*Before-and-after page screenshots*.
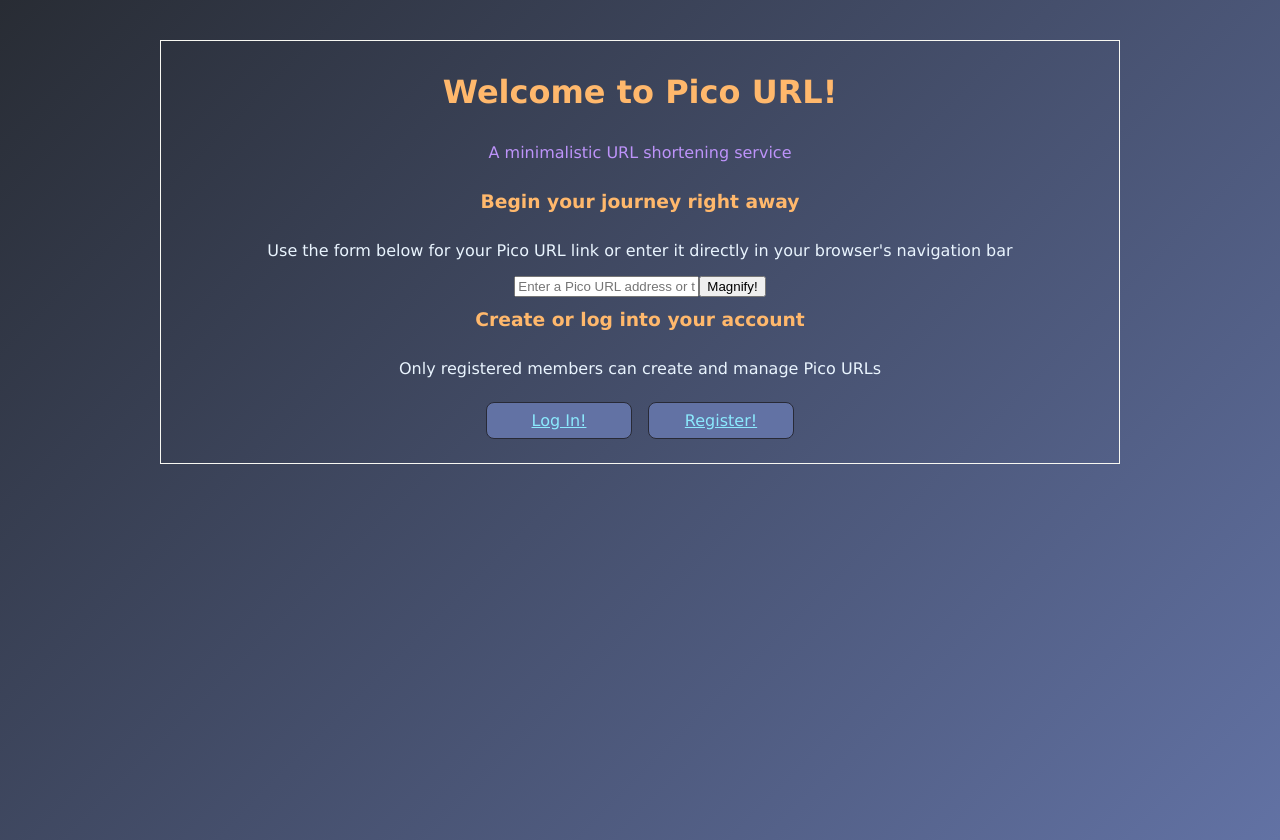
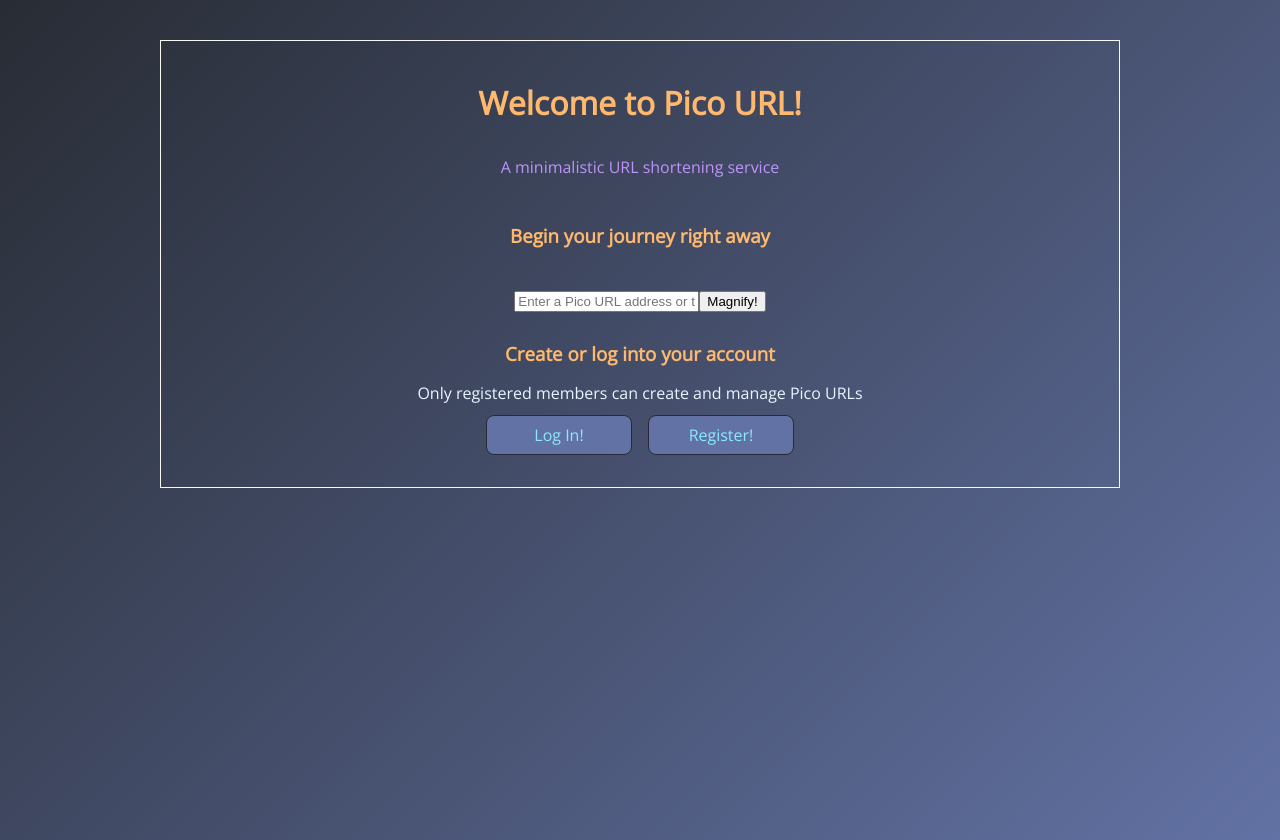
Before and after one commit to eduardpeters/pico-url-frontend, a React (Create React App) app: page / in a window 1280 px wide. Built offline with nearby package versions, Linux system fonts and the light colour scheme; no server answers.

Commit message:
More Root styling

```diff
--- a/src/components/Root.tsx
+++ b/src/components/Root.tsx
@@ -7,16 +7,22 @@ function Root() {
     return (
         <div className={styles.container}>
             <div className={styles.content}>
+                <div className="root__container">
                     <h1 className={styles.title}>Welcome to Pico URL!</h1>
                     <p className={styles.text}>A minimalistic URL shortening service</p>
-                <h3 className={styles.subtitle}>Begin your journey right away</h3>
-                <p>Use the form below for your Pico URL link or enter it directly in your browser's navigation bar</p>
+                </div>
+                <div className="root__container">
+                    <h3 className={`${styles.subtitle} unhide`}>Begin your journey right away</h3>
+                    <p className="hidden root__paragraph">Use the form below for your Pico URL or enter it directly in your browser's navigation bar</p>
                     <RedirectForm />
+                </div>
+                <div className="root__container">
                     <h3 className={styles.subtitle}>Create or log into your account</h3>
-                <p>Only registered members can create and manage Pico URLs</p>
+                    <p className="root__paragraph">Only registered members can create and manage Pico URLs</p>
                     <div className={styles.links}>
                         <Link to="/login">Log In!</Link>
                         <Link to="/register">Register!</Link>
+                    </div>
                 </div>
             </div>
         </div>
--- a/src/styles/Root.css
+++ b/src/styles/Root.css
@@ -1,12 +1,25 @@
-.Root {
-    display: flex;
-    flex-flow: row nowrap;
-    width: 100%;
-    justify-content: center;
+.hidden {
+    transition: opacity 1s ease-out;
+    opacity: 0;
 }
 
-.root__content {
-    background-color: #44475a;
-    height: 50vh;
-    width: 50vw;
+.unhide {
+    cursor: pointer;
 }
+
+.unhide:hover + .hidden {
+    opacity: 100;
+}
+
+.root__container {
+    align-items: center;
+    display: flex;
+    flex-flow: column nowrap;
+    justify-content: center;
+    margin: 0.5rem;
+    width: 100%;
+}
+
+.root__paragraph {
+    margin: 0.2rem;
+}
--- a/src/styles/general.module.css
+++ b/src/styles/general.module.css
@@ -34,6 +34,7 @@
     margin: 0.5rem;
     min-width: 10vw;
     padding: 0.5rem;
+    text-decoration: none;
 }
 .links > a:hover {
     opacity: 0.8;
--- a/src/styles/index.css
+++ b/src/styles/index.css
@@ -1,9 +1,11 @@
+@import url('https://fonts.googleapis.com/css2?family=Open+Sans:wght@300&display=swap');
+
 body {
     background-image: linear-gradient(135deg, #282c34, #6272a4);
     background-size: auto;
     background-color: #282c34;
     color: #e9f4fe;
-    font-family: Verdana, Geneva, Tahoma, sans-serif;
+    font-family: 'Open Sans', Verdana, sans-serif;
     margin: 0;
     width: 100vw;
     height: 100vh;
```
Lines whose indentation alone changed are shown as unchanged.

*Exercise prompt*. Output the records above exactly as written, but leave out the pictures.

*Response*.
Before and after one commit to eduardpeters/pico-url-frontend, a React (Create React App) app: page / in a window 1280 px wide. Built offline with nearby package versions, Linux system fonts and the light colour scheme; no server answers.

Commit message:
More Root styling

```diff
--- a/src/components/Root.tsx
+++ b/src/components/Root.tsx
@@ -7,16 +7,22 @@ function Root() {
     return (
         <div className={styles.container}>
             <div className={styles.content}>
+                <div className="root__container">
                     <h1 className={styles.title}>Welcome to Pico URL!</h1>
                     <p className={styles.text}>A minimalistic URL shortening service</p>
-                <h3 className={styles.subtitle}>Begin your journey right away</h3>
-                <p>Use the form below for your Pico URL link or enter it directly in your browser's navigation bar</p>
+                </div>
+                <div className="root__container">
+                    <h3 className={`${styles.subtitle} unhide`}>Begin your journey right away</h3>
+                    <p className="hidden root__paragraph">Use the form below for your Pico URL or enter it directly in your browser's navigation bar</p>
                     <RedirectForm />
+                </div>
+                <div className="root__container">
                     <h3 className={styles.subtitle}>Create or log into your account</h3>
-                <p>Only registered members can create and manage Pico URLs</p>
+                    <p className="root__paragraph">Only registered members can create and manage Pico URLs</p>
                     <div className={styles.links}>
                         <Link to="/login">Log In!</Link>
                         <Link to="/register">Register!</Link>
+                    </div>
                 </div>
             </div>
         </div>
--- a/src/styles/Root.css
+++ b/src/styles/Root.css
@@ -1,12 +1,25 @@
-.Root {
-    display: flex;
-    flex-flow: row nowrap;
-    width: 100%;
-    justify-content: center;
+.hidden {
+    transition: opacity 1s ease-out;
+    opacity: 0;
 }
 
-.root__content {
-    background-color: #44475a;
-    height: 50vh;
-    width: 50vw;
+.unhide {
+    cursor: pointer;
 }
+
+.unhide:hover + .hidden {
+    opacity: 100;
+}
+
+.root__container {
+    align-items: center;
+    display: flex;
+    flex-flow: column nowrap;
+    justify-content: center;
+    margin: 0.5rem;
+    width: 100%;
+}
+
+.root__paragraph {
+    margin: 0.2rem;
+}
--- a/src/styles/general.module.css
+++ b/src/styles/general.module.css
@@ -34,6 +34,7 @@
     margin: 0.5rem;
     min-width: 10vw;
     padding: 0.5rem;
+    text-decoration: none;
 }
 .links > a:hover {
     opacity: 0.8;
--- a/src/styles/index.css
+++ b/src/styles/index.css
@@ -1,9 +1,11 @@
+@import url('https://fonts.googleapis.com/css2?family=Open+Sans:wght@300&display=swap');
+
 body {
     background-image: linear-gradient(135deg, #282c34, #6272a4);
     background-size: auto;
     background-color: #282c34;
     color: #e9f4fe;
-    font-family: Verdana, Geneva, Tahoma, sans-serif;
+    font-family: 'Open Sans', Verdana, sans-serif;
     margin: 0;
     width: 100vw;
     height: 100vh;
```
Lines whose indentation alone changed are shown as unchanged.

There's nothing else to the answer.